[Records for processing — start]

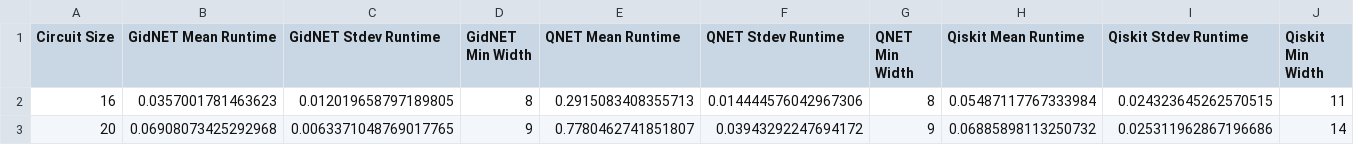
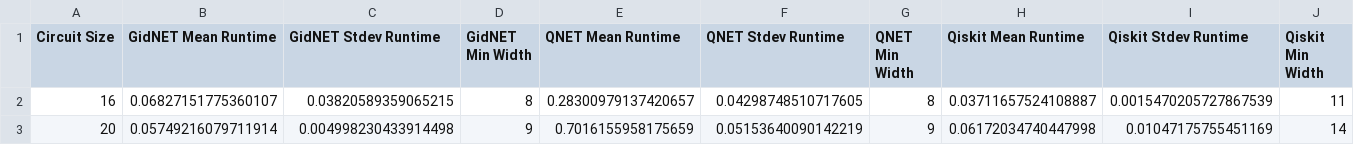
Before and after one commit to gideonuchehara/GidNET-Qubit-Reuse-Algorithm, a CSV file: results/GRCS_result/width_and_runtime_GRCS_cct_depth_11.csv, drawn as a sheet.

```diff
--- a/results/GRCS_result/width_and_runtime_GRCS_cct_depth_11.csv
+++ b/results/GRCS_result/width_and_runtime_GRCS_cct_depth_11.csv
@@ -1,3 +1,3 @@
 Circuit Size,GidNET Mean Runtime,GidNET Stdev Runtime,GidNET Min Width,QNET Mean Runtime,QNET Stdev Runtime,QNET Min Width,Qiskit Mean Runtime,Qiskit Stdev Runtime,Qiskit Min Width
-16,0.0357001781463623,0.012019658797189805,8,0.2915083408355713,0.014444576042967306,8,0.05487117767333984,0.024323645262570515,11
-20,0.06908073425292968,0.0063371048769017765,9,0.7780462741851807,0.03943292247694172,9,0.06885898113250732,0.025311962867196686,14
+16,0.06827151775360107,0.03820589359065215,8,0.28300979137420657,0.04298748510717605,8,0.03711657524108887,0.0015470205727867539,11
+20,0.05749216079711914,0.004998230433914498,9,0.7016155958175659,0.05153640090142219,9,0.06172034740447998,0.01047175755451169,14
```
Also changed, not shown: results/GRCS_result/width_and_runtime_GRCS_cct_depth_12.csv, 11 other files.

[Records for processing — finish]

What the task requires ->
An exact copy of every line above is needed, without the images.

Exercise answer ->
Before and after one commit to gideonuchehara/GidNET-Qubit-Reuse-Algorithm, a CSV file: results/GRCS_result/width_and_runtime_GRCS_cct_depth_11.csv, drawn as a sheet.

```diff
--- a/results/GRCS_result/width_and_runtime_GRCS_cct_depth_11.csv
+++ b/results/GRCS_result/width_and_runtime_GRCS_cct_depth_11.csv
@@ -1,3 +1,3 @@
 Circuit Size,GidNET Mean Runtime,GidNET Stdev Runtime,GidNET Min Width,QNET Mean Runtime,QNET Stdev Runtime,QNET Min Width,Qiskit Mean Runtime,Qiskit Stdev Runtime,Qiskit Min Width
-16,0.0357001781463623,0.012019658797189805,8,0.2915083408355713,0.014444576042967306,8,0.05487117767333984,0.024323645262570515,11
-20,0.06908073425292968,0.0063371048769017765,9,0.7780462741851807,0.03943292247694172,9,0.06885898113250732,0.025311962867196686,14
+16,0.06827151775360107,0.03820589359065215,8,0.28300979137420657,0.04298748510717605,8,0.03711657524108887,0.0015470205727867539,11
+20,0.05749216079711914,0.004998230433914498,9,0.7016155958175659,0.05153640090142219,9,0.06172034740447998,0.01047175755451169,14
```
Also changed, not shown: results/GRCS_result/width_and_runtime_GRCS_cct_depth_12.csv, 11 other files.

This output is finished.